## [What to produce]
Report each line of the data that has "Sponsoring" somewhere in it.

## [Provided information]
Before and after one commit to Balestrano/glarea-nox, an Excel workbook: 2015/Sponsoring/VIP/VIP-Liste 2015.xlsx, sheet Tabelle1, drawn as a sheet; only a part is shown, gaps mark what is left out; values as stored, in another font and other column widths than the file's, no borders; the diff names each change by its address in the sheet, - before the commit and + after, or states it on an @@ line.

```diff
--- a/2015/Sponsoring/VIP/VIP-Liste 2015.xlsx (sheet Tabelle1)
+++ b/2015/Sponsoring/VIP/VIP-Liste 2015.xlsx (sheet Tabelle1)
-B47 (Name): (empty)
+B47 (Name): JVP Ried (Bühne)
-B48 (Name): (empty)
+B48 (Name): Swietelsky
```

...

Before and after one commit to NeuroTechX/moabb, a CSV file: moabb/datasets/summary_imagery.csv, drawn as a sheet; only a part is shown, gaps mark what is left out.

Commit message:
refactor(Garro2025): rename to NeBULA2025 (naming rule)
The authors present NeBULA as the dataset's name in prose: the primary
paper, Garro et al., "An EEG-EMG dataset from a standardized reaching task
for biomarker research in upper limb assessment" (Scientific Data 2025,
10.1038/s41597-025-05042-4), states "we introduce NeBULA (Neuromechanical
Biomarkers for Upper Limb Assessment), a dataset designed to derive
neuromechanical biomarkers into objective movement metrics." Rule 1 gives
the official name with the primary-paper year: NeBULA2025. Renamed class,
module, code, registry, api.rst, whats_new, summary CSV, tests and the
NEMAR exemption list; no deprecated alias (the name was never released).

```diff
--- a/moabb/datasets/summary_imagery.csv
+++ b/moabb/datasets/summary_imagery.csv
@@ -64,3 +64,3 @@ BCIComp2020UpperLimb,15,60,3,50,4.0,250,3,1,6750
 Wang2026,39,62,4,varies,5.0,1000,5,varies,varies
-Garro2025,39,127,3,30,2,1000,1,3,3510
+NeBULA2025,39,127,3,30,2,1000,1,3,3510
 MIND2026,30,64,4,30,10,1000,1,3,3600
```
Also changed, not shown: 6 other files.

## [Task output]
Before and after one commit to Balestrano/glarea-nox, an Excel workbook: 2015/Sponsoring/VIP/VIP-Liste 2015.xlsx, sheet Tabelle1, drawn as a sheet; only a part is shown, gaps mark what is left out; values as stored, in another font and other column widths than the file's, no borders; the diff names each change by its address in the sheet, - before the commit and + after, or states it on an @@ line.
--- a/2015/Sponsoring/VIP/VIP-Liste 2015.xlsx (sheet Tabelle1)
+++ b/2015/Sponsoring/VIP/VIP-Liste 2015.xlsx (sheet Tabelle1)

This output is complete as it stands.